Tuesday, February 7, 2017

YAKAMA DRESS RESTORATION ( And a few other Plateau dresses )

I finally took a little time to restore one of the old pieces from my collection,  that I never seem to be able to get to.   The saying the carpenter has no house,  or the cobbler is barefoot often rings so true in my life.  Always busy,  but seldom on my own items.  



This dress I bought out of California.  It had belonged to a woman who used it to show Appaloosa horses in the 1950's,  although they thought the dress was "Some California Tribe"  



I knew it was clearly a Yakama dress ( Outside chance of perhaps Nez Perce' )  but certainly a Plateau Dress,  probably made around 1900 to perhaps 1920 at the latest.  

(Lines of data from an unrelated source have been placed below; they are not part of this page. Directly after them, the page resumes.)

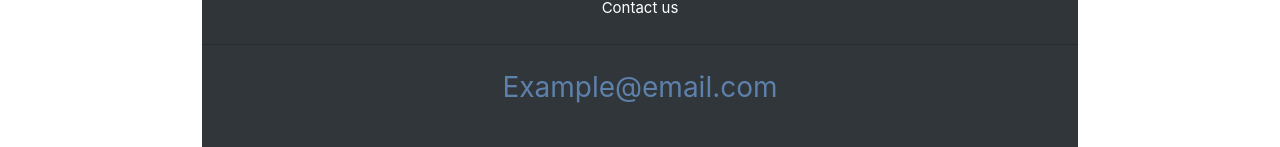
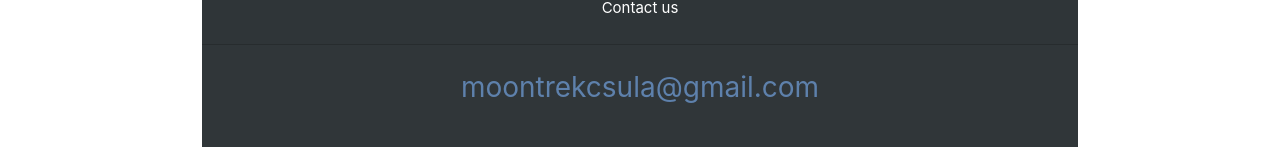
Before and after one commit to Gavin1937/Your-Moon-CSULA, a Vue app in the folder client/: page /contact in a window 1280 px wide. Shown: the part 134-281 px from the top of the page. Built offline with nearby package versions, Linux system fonts and the light colour scheme.

Commit message:
Update contactPage.vue

```diff
--- a/client/src/views/contactPage.vue
+++ b/client/src/views/contactPage.vue
@@ -7,7 +7,7 @@
         </div>
         <div class="card-body d-flex justify-content-center align-items-center flex-column">
           <h3>
-            <a href="mailto:Example@email.com" class="email-link">Example@email.com</a>
+            <a href="mailto:Example@email.com" class="email-link">moontrekcsula@gmail.com</a>
           </h3>
         </div>
         <div class="contact-form">
@@ -45,7 +45,7 @@ export default {
   },
   methods: {
     sendMessage() {
-      const email = "example@gmail.com"; // Replace with actual email
+      const email = "moontrekcsula@gmail.com"; // Replace with actual email
       const subject = "Message from Contact form";
       const mailtoUrl = `mailto:${email}?subject=${encodeURIComponent(
         subject
```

It took years for me to finally find enough basket beads for the fringes,  as they have not been made or reproduced since this dress was made.   A hard to find bead,  especially in the quantities I needed.  



I am very happy how it came out,  and can't wait to wear it,  perhaps this summer.    Glad its back home in its original state and I promise it will be well loved and taken care of.  


Here is another dress,  I made from scratch.   All antique Italian beads,  and all those elk teeth are real.   I had at the time about 300 pair of them.   Wished I still had all those teeth!   I would love a real tooth dress for myself.  


Detail of the dress.  



Another Plateau style dress I made.  I used shells on this one.   And its a bit "Brigher" in the photograph than it appears in real life,  as I had lightly aged it.   


And anther dress I made from scratch,  which I own and wear.   A pony beaded style one,  made from brain tanned Mt. Sheep hides,  and the drops are elk tooth drops.   I think I used 3 or 4 antelope hides just for the fringe,  which I doubled and cut very thin like you see on the old dresses.  

Glad this project is done.  Now onto new works.  

Angela